Custom software development projects can be challenging. They tend to take on a life of their own with unique struggles and triumphs throughout the delivery cycle. Let’s be clear that just because a project runs into difficulties, it does not automatically suggest that the software development vendor is not up to the task, nor does it mean the project is doomed to fail. On the other hand, just because a project seems to be prodding along quietly, it does not imply the vendor is superb or the project is guaranteed to be successful.
As in a relationship, one does not typically bail after the first disagreement, nor does one stay just because there are no disagreements.
Therefore, we are not advocating the dismissal of your custom software vendor at the first sign of your project running into a rough patch. At the same time, you don’t want to wait until it is painfully and irrevocably obvious before you replace the vendor. Here are some subtle signs that could steer you clear of an undesirable vendor.
Sign #1: You Don’t Fit into Their Ideal Customer Profile
Every company has an ideal customer profile, explicitly defined or otherwise. It outlines the type of clients they prefer to work with over a host of compatibility factors such as industry vertical, values, project execution tempo, etc. When a development vendor takes on a less-than-ideal client, they could be “settling”, usually for the money and to keep their resources engaged while they search for clients with a better fit.
A mismatch could also foreshadow incompatibility in operating philosophy, communication, conflict resolution and more. When you are not a good match with a vendor’s ideal customer profile, you may be assigned second tier resources, or you may receive less attention and account investment from the vendor. The vendor is also less likely to stand by you if they have to choose between you and their ideal client.
Sign #2: They Avoid Uncomfortable Conversations
Uncomfortable conversations come in many shapes and sizes. They could be about critical topics such as design issues or “mundane” ones like delays and budget overruns.

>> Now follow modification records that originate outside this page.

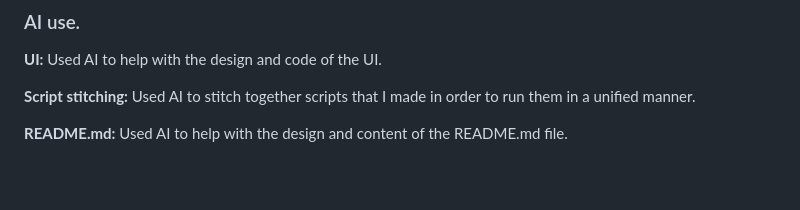
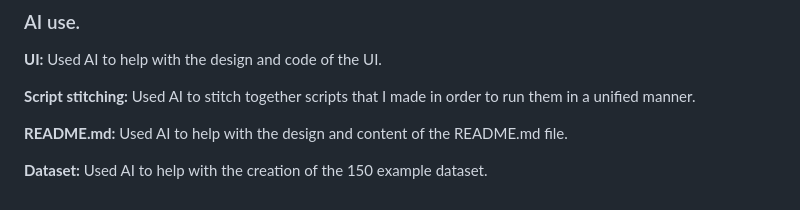
Before and after one commit to AAlsayyari/Email_ticket_injestion_and_classification, a Markdown page: README.md, the part around the change. Drawn GitHub-style; blank space fills up the shorter version.

```diff
--- a/README.md
+++ b/README.md
@@ -80,3 +80,6 @@ Both single-ticket and bulk re-classification have been implemented to handle mo
 
    **README.md:**
    Used AI to help with the design and content of the README.md file.
+
+   **Dataset:**
+   Used AI to help with the creation of the 150 example dataset.
```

What separates true consultants from mere “order takers” is the vendor’s willingness to interject with their expert opinion at the right time for the greater good of the project. Many less vested vendors often stand by and watch their project go off the cliff just to avoid confronting their client’s design or operational missteps. It takes deliberate effort, experience, and professionalism (and often courage) to contradict the client and steer them from certain disaster.
If the vendor is unable to deliver bad news, accept constructive criticism, own up to their blunders or point out your mistakes, then they cannot be relied on to do what is best for your company. A trusted partner should always speak the truth, even when it is uncomfortable or unpopular to do so.
Sign #3: They Cannot Explain How They Are Spending Their Time (and, therefore, your money)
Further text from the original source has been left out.